▶ _Work item_
Among the entries below, please show each line that carries the word "Padel".
*** Opening of Records provided ***
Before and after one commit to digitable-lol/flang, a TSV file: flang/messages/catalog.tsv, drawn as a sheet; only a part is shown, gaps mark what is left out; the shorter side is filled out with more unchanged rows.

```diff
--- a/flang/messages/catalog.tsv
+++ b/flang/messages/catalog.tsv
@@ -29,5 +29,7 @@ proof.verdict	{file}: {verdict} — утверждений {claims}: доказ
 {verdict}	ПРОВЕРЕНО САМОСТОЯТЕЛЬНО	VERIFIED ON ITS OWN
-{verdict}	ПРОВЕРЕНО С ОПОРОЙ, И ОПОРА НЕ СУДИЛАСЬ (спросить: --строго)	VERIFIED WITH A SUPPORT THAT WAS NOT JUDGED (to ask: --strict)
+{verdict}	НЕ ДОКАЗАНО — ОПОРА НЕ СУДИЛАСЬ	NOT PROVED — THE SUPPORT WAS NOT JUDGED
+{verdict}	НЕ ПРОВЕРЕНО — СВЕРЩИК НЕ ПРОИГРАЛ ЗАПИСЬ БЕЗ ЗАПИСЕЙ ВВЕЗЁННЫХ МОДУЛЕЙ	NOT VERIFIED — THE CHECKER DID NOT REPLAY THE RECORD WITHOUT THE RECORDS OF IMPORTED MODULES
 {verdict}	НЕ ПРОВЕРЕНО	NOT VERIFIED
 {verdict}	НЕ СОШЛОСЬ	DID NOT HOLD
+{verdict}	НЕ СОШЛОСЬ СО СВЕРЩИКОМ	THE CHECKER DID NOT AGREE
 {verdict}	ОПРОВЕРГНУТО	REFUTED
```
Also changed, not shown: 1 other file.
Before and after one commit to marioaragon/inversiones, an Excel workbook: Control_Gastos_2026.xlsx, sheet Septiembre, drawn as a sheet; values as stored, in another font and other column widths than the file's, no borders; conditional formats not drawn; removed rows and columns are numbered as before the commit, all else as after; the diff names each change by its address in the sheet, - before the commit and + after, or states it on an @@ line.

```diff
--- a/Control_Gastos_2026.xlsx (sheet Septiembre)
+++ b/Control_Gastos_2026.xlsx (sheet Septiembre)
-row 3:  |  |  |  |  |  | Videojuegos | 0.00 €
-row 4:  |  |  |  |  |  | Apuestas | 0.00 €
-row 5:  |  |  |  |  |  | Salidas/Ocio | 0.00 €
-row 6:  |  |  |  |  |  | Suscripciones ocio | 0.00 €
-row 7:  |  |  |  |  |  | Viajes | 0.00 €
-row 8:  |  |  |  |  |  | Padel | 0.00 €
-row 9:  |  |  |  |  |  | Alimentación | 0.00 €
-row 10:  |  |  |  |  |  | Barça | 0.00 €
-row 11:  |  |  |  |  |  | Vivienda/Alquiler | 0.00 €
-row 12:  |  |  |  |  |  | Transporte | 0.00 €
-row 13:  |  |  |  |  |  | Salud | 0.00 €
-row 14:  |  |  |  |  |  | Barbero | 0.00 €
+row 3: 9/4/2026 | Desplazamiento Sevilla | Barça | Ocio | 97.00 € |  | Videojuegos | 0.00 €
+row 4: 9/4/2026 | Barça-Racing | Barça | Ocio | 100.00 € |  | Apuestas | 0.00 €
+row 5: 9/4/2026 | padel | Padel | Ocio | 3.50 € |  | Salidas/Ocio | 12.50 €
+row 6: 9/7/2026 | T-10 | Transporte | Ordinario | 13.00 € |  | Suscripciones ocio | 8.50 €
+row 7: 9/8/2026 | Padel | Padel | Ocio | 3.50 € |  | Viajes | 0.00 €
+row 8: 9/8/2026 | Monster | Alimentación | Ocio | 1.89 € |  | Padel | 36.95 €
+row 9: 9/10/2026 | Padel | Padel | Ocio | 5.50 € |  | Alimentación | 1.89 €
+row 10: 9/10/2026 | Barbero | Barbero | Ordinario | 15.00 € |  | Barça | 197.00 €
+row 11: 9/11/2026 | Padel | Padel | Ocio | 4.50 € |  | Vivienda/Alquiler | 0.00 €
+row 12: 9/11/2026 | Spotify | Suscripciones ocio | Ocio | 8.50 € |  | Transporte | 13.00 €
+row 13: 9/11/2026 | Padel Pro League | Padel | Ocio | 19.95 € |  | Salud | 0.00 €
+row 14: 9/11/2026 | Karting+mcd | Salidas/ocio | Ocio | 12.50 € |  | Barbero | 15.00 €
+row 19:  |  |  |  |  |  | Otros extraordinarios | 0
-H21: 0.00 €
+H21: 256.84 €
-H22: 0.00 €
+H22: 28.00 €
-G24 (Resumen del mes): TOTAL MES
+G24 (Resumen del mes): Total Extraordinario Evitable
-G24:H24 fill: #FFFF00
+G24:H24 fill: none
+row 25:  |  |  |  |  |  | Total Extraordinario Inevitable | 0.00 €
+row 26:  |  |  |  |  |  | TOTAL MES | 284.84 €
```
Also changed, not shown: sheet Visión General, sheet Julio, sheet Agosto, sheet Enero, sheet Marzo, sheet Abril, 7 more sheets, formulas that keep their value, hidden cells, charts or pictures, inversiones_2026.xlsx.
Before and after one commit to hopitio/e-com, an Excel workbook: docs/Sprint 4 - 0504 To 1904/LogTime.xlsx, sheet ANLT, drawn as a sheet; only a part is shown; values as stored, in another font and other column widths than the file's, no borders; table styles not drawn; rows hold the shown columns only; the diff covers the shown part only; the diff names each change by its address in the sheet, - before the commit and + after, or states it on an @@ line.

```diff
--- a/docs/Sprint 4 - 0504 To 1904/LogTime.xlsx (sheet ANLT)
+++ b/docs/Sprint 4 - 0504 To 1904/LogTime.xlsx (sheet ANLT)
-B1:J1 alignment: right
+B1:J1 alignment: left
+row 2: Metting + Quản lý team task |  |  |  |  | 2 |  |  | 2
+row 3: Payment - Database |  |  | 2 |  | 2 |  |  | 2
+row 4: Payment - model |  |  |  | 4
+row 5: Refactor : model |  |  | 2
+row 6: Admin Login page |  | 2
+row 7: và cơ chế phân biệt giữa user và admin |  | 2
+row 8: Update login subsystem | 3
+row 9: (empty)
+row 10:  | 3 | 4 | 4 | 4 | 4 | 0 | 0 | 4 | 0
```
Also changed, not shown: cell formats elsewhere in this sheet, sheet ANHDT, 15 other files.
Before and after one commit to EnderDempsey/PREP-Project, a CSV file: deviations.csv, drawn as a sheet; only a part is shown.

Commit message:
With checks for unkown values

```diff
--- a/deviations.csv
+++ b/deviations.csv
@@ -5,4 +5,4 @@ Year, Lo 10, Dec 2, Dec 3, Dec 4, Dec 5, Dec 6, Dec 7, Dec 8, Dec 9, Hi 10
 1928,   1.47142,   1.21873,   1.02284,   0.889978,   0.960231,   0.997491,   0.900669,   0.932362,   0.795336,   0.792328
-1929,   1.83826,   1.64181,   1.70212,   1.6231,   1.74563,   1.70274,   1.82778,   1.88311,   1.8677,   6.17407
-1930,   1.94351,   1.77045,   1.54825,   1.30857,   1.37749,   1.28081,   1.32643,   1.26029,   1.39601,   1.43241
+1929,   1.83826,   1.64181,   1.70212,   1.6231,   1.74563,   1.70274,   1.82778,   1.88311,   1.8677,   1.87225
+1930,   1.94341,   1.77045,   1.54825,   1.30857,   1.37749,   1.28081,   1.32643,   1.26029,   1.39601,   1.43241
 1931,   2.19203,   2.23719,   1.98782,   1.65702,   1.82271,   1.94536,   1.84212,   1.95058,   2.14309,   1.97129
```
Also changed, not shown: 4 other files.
*** Close of Records provided ***
▶ _Response to the exercise_
-row 8:  |  |  |  |  |  | Padel | 0.00 €
+row 5: 9/4/2026 | padel | Padel | Ocio | 3.50 € |  | Salidas/Ocio | 12.50 €
+row 7: 9/8/2026 | Padel | Padel | Ocio | 3.50 € |  | Viajes | 0.00 €
+row 8: 9/8/2026 | Monster | Alimentación | Ocio | 1.89 € |  | Padel | 36.95 €
+row 9: 9/10/2026 | Padel | Padel | Ocio | 5.50 € |  | Alimentación | 1.89 €
+row 11: 9/11/2026 | Padel | Padel | Ocio | 4.50 € |  | Vivienda/Alquiler | 0.00 €
+row 13: 9/11/2026 | Padel Pro League | Padel | Ocio | 19.95 € |  | Salud | 0.00 €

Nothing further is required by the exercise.